**The problem**: Please print the data again exactly as given.

[Before-and-after change records]
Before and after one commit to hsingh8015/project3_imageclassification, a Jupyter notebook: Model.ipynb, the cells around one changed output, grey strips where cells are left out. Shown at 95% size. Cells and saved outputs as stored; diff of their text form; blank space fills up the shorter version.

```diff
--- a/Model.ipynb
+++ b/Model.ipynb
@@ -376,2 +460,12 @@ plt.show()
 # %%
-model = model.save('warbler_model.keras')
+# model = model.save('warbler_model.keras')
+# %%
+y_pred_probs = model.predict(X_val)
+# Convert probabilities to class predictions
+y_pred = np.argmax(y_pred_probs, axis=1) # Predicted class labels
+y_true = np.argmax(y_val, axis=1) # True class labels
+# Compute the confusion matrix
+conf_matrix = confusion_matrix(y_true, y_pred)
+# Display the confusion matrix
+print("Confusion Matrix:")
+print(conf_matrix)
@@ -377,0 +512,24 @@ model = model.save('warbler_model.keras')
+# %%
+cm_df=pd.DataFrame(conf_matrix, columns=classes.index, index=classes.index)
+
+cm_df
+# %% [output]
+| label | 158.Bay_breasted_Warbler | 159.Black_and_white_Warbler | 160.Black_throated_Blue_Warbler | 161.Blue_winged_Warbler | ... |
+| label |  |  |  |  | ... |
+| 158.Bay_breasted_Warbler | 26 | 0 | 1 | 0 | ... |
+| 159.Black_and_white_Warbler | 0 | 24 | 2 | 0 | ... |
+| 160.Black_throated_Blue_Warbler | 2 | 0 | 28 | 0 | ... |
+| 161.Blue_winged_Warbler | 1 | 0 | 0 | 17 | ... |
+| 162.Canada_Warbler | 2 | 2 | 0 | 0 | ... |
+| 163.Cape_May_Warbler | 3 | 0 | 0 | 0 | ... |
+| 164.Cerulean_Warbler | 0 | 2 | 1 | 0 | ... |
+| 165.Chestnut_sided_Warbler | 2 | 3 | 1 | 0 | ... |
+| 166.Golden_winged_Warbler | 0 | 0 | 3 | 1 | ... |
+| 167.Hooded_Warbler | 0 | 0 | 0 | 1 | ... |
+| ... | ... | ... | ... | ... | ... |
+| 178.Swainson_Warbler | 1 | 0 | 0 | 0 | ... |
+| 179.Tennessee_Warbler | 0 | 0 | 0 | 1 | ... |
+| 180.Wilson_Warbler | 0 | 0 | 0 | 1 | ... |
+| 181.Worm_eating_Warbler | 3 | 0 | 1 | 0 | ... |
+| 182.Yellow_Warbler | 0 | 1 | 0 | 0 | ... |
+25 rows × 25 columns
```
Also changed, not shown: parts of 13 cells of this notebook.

**Answer**:
Before and after one commit to hsingh8015/project3_imageclassification, a Jupyter notebook: Model.ipynb, the cells around one changed output, grey strips where cells are left out. Shown at 95% size. Cells and saved outputs as stored; diff of their text form; blank space fills up the shorter version.

```diff
--- a/Model.ipynb
+++ b/Model.ipynb
@@ -376,2 +460,12 @@ plt.show()
 # %%
-model = model.save('warbler_model.keras')
+# model = model.save('warbler_model.keras')
+# %%
+y_pred_probs = model.predict(X_val)
+# Convert probabilities to class predictions
+y_pred = np.argmax(y_pred_probs, axis=1) # Predicted class labels
+y_true = np.argmax(y_val, axis=1) # True class labels
+# Compute the confusion matrix
+conf_matrix = confusion_matrix(y_true, y_pred)
+# Display the confusion matrix
+print("Confusion Matrix:")
+print(conf_matrix)
@@ -377,0 +512,24 @@ model = model.save('warbler_model.keras')
+# %%
+cm_df=pd.DataFrame(conf_matrix, columns=classes.index, index=classes.index)
+
+cm_df
+# %% [output]
+| label | 158.Bay_breasted_Warbler | 159.Black_and_white_Warbler | 160.Black_throated_Blue_Warbler | 161.Blue_winged_Warbler | ... |
+| label |  |  |  |  | ... |
+| 158.Bay_breasted_Warbler | 26 | 0 | 1 | 0 | ... |
+| 159.Black_and_white_Warbler | 0 | 24 | 2 | 0 | ... |
+| 160.Black_throated_Blue_Warbler | 2 | 0 | 28 | 0 | ... |
+| 161.Blue_winged_Warbler | 1 | 0 | 0 | 17 | ... |
+| 162.Canada_Warbler | 2 | 2 | 0 | 0 | ... |
+| 163.Cape_May_Warbler | 3 | 0 | 0 | 0 | ... |
+| 164.Cerulean_Warbler | 0 | 2 | 1 | 0 | ... |
+| 165.Chestnut_sided_Warbler | 2 | 3 | 1 | 0 | ... |
+| 166.Golden_winged_Warbler | 0 | 0 | 3 | 1 | ... |
+| 167.Hooded_Warbler | 0 | 0 | 0 | 1 | ... |
+| ... | ... | ... | ... | ... | ... |
+| 178.Swainson_Warbler | 1 | 0 | 0 | 0 | ... |
+| 179.Tennessee_Warbler | 0 | 0 | 0 | 1 | ... |
+| 180.Wilson_Warbler | 0 | 0 | 0 | 1 | ... |
+| 181.Worm_eating_Warbler | 3 | 0 | 1 | 0 | ... |
+| 182.Yellow_Warbler | 0 | 1 | 0 | 0 | ... |
+25 rows × 25 columns
```
Also changed, not shown: parts of 13 cells of this notebook.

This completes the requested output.